I was surprised that the guys didn’t give more hints or indications of big changes to items. With the “Loot 2.0″ terminology, I’ve been expecting really big changes to items and especially to item affixes. As Wyatt said, they don’t want to do something in a patch so that the next day people log on and their gear is worthless. But the theory many fans have speculated on is that an Expansion could do something like that.

Probably not “worthless,” an Expansion will almost by definition devalue all current gear, since it will introduce something like a new tier of level 64 gear, plus new Legendaries of that level, improvements to current legendaries, etc. That’s what happened in D2X, and it’s what happens in every WoW expansion, and in expansion for pretty much every other RPG on the market.

So, given that expectation, why wouldn’t the devs take that opportunity to revalue and rework and reallocate how the attributes and other item bonuses work in the expansion? You know going into the expansion that you’ll be looking for upgrades. Why not do that so the upgrades aren’t just bigger versions of the current numbers, but are different numbers entirely?

And maybe that is something on the drawing board, but if so Wyatt certainly didn’t give us a lot of hints about it in his replies to these questions.

 


Flux: A question about single target vs. AoE skills. In another recent interview one of you guys mentioned the Demon Hunter’s DiabloWikiImpale, and how it’s way under powered, since DiabloWikiHungering Arrow actually beats it on a single target, when Impale has a high Hatred cost while Hungering Arrow is free, and actually generates Hatred for you.

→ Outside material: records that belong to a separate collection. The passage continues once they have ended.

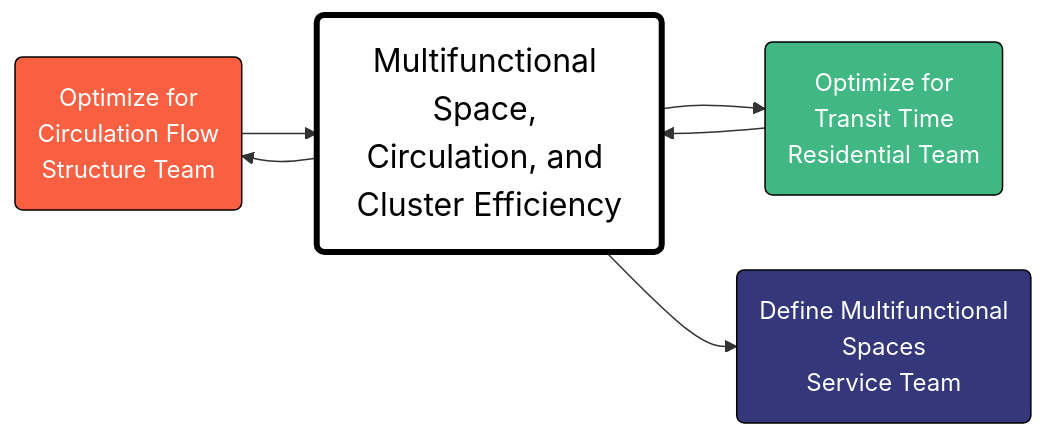
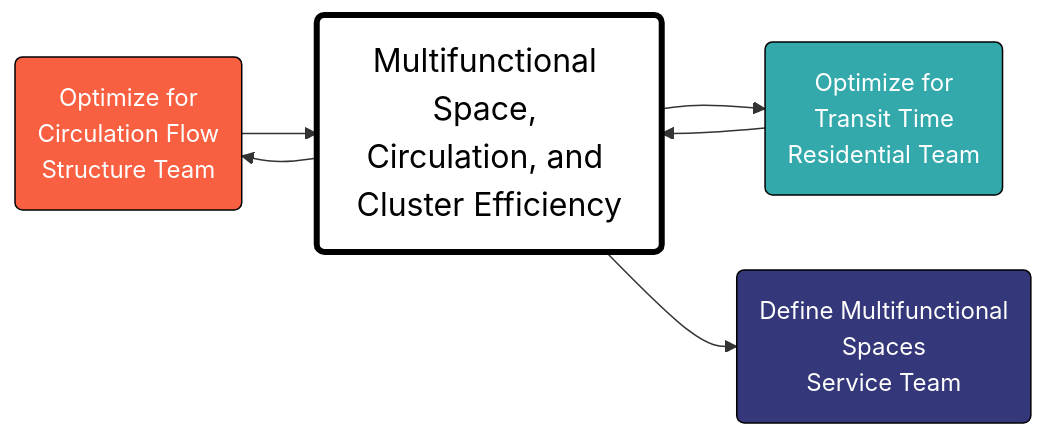
The fourth of 4 diagrams in Notes/scl_notes.md (sclebow-iaac/bimsc25_studio-a_team-7), drawn with Mermaid before and after one commit.

Commit message:
Update residential style color in scl_notes.md for improved visualization

````diff
--- a/Notes/scl_notes.md
+++ b/Notes/scl_notes.md
@@ -329,20 +329,20 @@
 ```mermaid
     graph LR
 
     Structure(Optimize for <br>Circulation Flow<br>Structure Team)
     Residential(Optimize for <br>Transit Time<br>Residential Team)
     Service(Define Multifunctional <br>Spaces<br>Service Team)
     Concept(Multifunctional Space, <br>Circulation, and <br>Cluster Efficiency)
 
     Structure --> Concept
     Residential --> Concept
 
     Concept --> Structure
     Concept --> Residential
     Concept --> Service
 
     style Structure fill:#f86041, stroke:black, color:#fff
-    style Residential fill:#41b883, stroke:black, color:#fff
+    style Residential fill:#33a9ac, stroke:black, color:#fff
     style Service fill:#343779, stroke:black, color:#fff
     style Concept fill:#fff, stroke:black, color:#000, stroke-width:4px, font-size:16pt
 ```
````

Is that just an inherently unfixeable problem in Diablo 3 especially since the monster density increases in v1.08? We had a whole debate about this on the site, and just to make the point I said, “What if there was a skill that would kill any single target, with a three second cooldown?” And people were like, “I still wouldn’t use it, except maybe for Ubers.”

Josh Mosqueira: Right! *laugh*

Flux: So it seems like there’s nothing you guys can do with a single target skill that’s ever going to make it viable in a game where there are 100 enemies on the screen at once?

Wyatt Cheng: I think that an unfortunately side effect of the monster density increase is that it devalues single target skills. What are we doing to do about that? Well, something we’ve talked about, and I stress that we mean a lot when we say “talked about.” But what we’ve talked about is that in a given level there are portions that are dense and portions where single target matters more. We like higher monster density, but maybe we don’t need the player to be surrounded by 100 monsters all the time.

You mentioned it could be used for DiabloWikiUbers. Well, maybe we can create a gameplay experience that has a lot of variety to it, so in a single ten minute play session, you’d have need for single target skills as well as AoE skills. So we’re looking into that.

Flux: Well that’ll be level 17 in the bottomless dungeon, so we can all look forward to that.

*giggling in the background*

Flux: Okay, let’s talk about death. And avoiding it. Given that I play Hardcore, this is a topic that’s in my head. Monks have Near Death Experience. Wizards have Unstable Anomaly. Witch Doctors have Spirit Vessel. And Barbarians don’t need death cheating skills. Why doesn’t the poor Demon Hunter get one? The squishiest class in the game. I love DHs in softcore but I’ve given up on playing them in Hardcore since there’s such a razor thin margin for error.

It seems like you guys could so easily tack on some work around. Just rip off Spirit Vessel; under 10% hit points with a Demon Hunter you auto-cast Smoke Screen with a 2 second duration and it’s got a two minute cooldown. Just put that into the game right now as part of Tactical Advantage of Perfectionist or something. Or replace Grenadier, which has a death effect that no one has ever actually used on purpose. Can that be in there by next week you think?

*laughter*

Wyatt Cheng: Um, there’s a lot there.

Josh Mosqueira: We’ve got a weekend coming up…

Flux: Well obviously it’s a perfect idea that can’t be assailed in any possible way. My logic is inescapable. As I hear Lylirra laughing in the background.

Wyatt Cheng: So uh, I’m going to take your question and much like earlier, use the opportunity to talk about something that’s related but different. If that’s okay?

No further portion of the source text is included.